=== Begin Enclosure ===

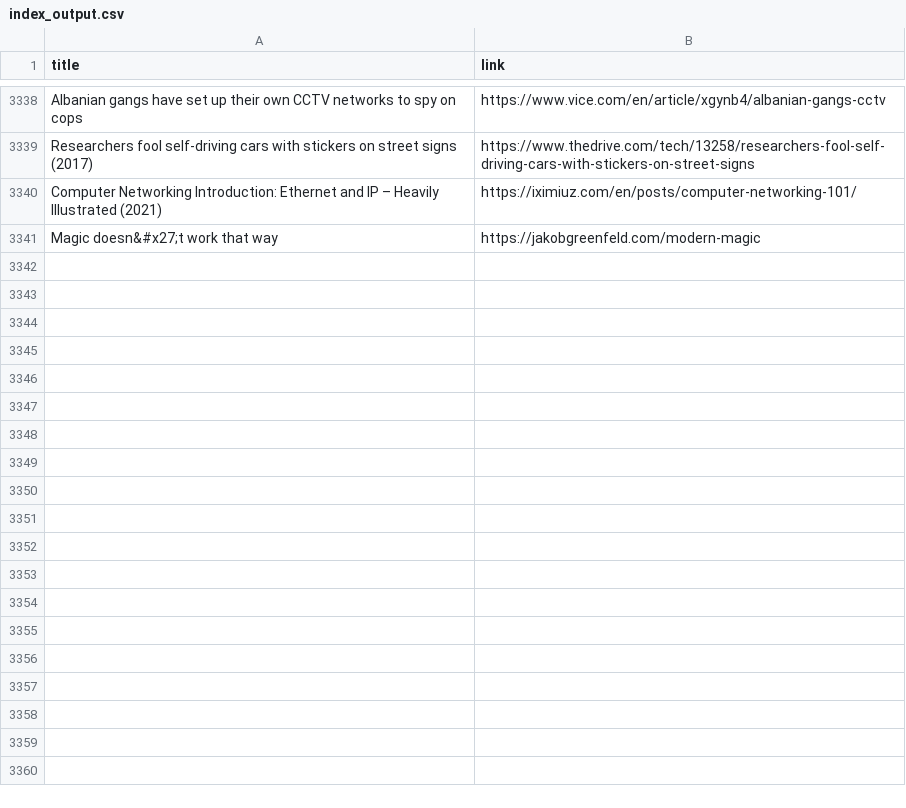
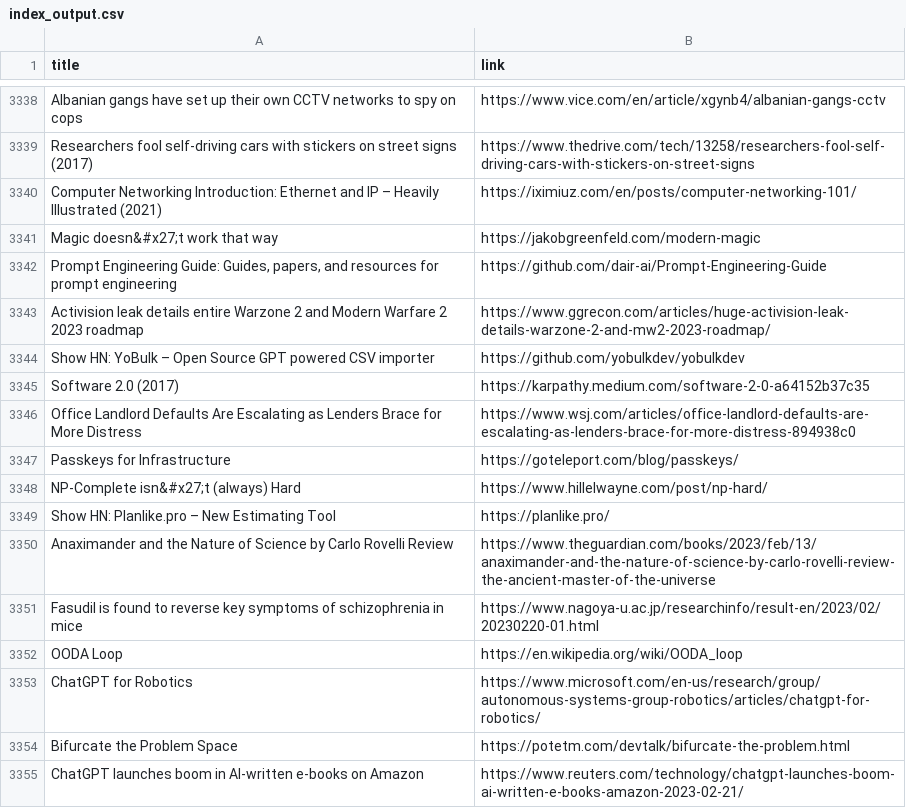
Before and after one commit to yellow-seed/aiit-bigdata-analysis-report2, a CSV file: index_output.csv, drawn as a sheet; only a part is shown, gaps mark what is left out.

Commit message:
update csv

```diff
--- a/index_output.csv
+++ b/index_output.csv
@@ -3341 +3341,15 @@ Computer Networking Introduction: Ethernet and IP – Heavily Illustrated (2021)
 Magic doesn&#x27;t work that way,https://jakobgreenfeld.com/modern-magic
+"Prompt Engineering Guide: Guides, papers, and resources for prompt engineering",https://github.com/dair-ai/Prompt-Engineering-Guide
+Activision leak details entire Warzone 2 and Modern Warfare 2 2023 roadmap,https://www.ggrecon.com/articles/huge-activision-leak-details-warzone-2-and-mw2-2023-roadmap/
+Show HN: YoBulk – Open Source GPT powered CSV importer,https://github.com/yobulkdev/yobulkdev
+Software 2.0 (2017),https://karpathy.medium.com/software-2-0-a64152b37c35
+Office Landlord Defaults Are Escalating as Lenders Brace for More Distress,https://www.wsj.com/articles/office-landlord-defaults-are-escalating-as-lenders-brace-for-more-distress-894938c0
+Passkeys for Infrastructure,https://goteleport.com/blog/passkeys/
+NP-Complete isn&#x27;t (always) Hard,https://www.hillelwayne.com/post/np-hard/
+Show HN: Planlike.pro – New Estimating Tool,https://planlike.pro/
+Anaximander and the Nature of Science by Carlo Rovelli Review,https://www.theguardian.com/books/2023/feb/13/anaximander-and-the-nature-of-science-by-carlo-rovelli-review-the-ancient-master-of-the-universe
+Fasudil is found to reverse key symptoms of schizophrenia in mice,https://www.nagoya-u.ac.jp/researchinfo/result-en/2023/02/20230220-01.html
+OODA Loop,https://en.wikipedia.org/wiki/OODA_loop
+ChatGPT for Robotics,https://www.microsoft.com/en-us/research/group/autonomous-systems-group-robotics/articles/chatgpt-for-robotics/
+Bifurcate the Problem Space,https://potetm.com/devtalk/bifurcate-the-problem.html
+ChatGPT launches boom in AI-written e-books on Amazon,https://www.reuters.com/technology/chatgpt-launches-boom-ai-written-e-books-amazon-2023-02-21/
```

=== End Enclosure ===
=== Begin Enclosure ===

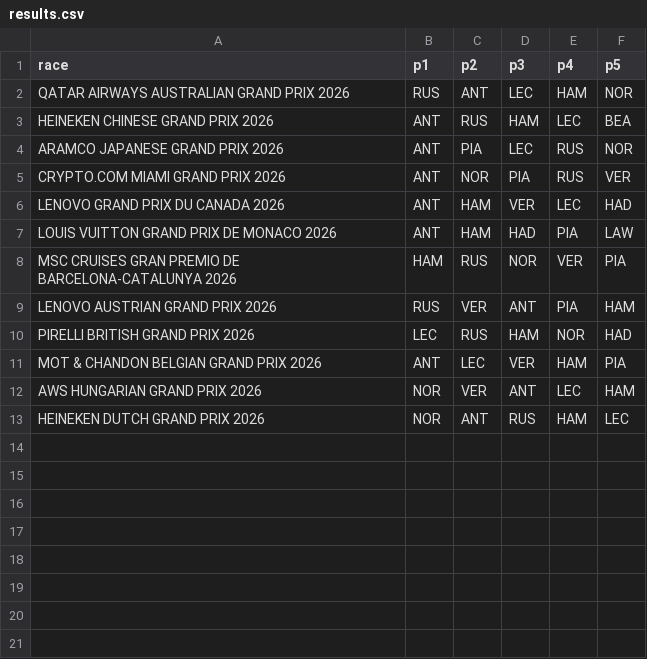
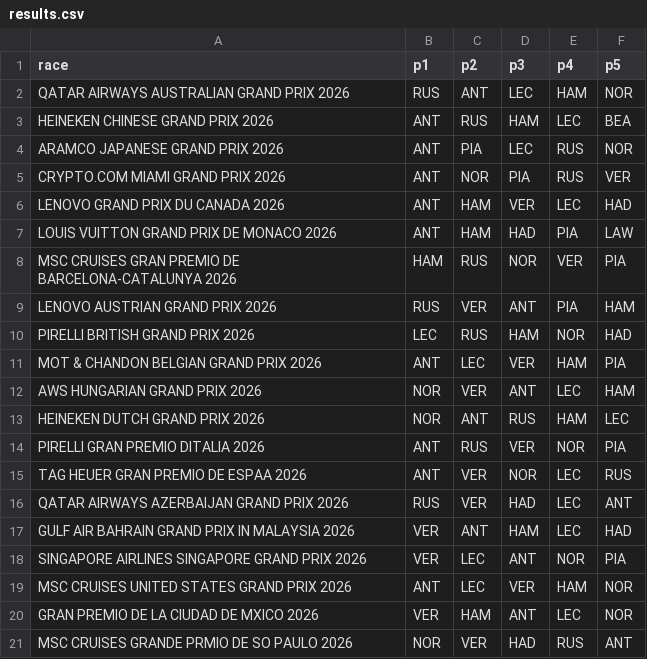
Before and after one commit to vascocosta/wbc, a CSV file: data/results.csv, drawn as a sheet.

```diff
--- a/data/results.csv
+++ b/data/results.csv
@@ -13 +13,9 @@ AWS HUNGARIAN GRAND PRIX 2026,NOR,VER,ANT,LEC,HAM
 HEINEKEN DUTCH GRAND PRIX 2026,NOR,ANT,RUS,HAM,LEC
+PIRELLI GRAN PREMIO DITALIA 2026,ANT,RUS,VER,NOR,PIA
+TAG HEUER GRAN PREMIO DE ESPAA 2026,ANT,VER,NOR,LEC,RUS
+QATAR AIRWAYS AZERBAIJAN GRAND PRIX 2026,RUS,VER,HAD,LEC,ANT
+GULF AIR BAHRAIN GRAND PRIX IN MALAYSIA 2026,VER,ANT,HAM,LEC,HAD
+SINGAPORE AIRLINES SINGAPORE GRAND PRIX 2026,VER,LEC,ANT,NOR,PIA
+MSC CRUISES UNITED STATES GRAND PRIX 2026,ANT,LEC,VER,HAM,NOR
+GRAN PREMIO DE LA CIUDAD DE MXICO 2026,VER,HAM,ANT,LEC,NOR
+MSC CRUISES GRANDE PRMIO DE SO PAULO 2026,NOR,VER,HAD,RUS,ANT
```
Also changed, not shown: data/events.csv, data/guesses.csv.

=== End Enclosure ===

Problem:
Where the word "PRIX" occurs in a line of the records, copy that line.

Exercise result:
@@ -13 +13,9 @@ AWS HUNGARIAN GRAND PRIX 2026,NOR,VER,ANT,LEC,HAM
 HEINEKEN DUTCH GRAND PRIX 2026,NOR,ANT,RUS,HAM,LEC
+QATAR AIRWAYS AZERBAIJAN GRAND PRIX 2026,RUS,VER,HAD,LEC,ANT
+GULF AIR BAHRAIN GRAND PRIX IN MALAYSIA 2026,VER,ANT,HAM,LEC,HAD
+SINGAPORE AIRLINES SINGAPORE GRAND PRIX 2026,VER,LEC,ANT,NOR,PIA
+MSC CRUISES UNITED STATES GRAND PRIX 2026,ANT,LEC,VER,HAM,NOR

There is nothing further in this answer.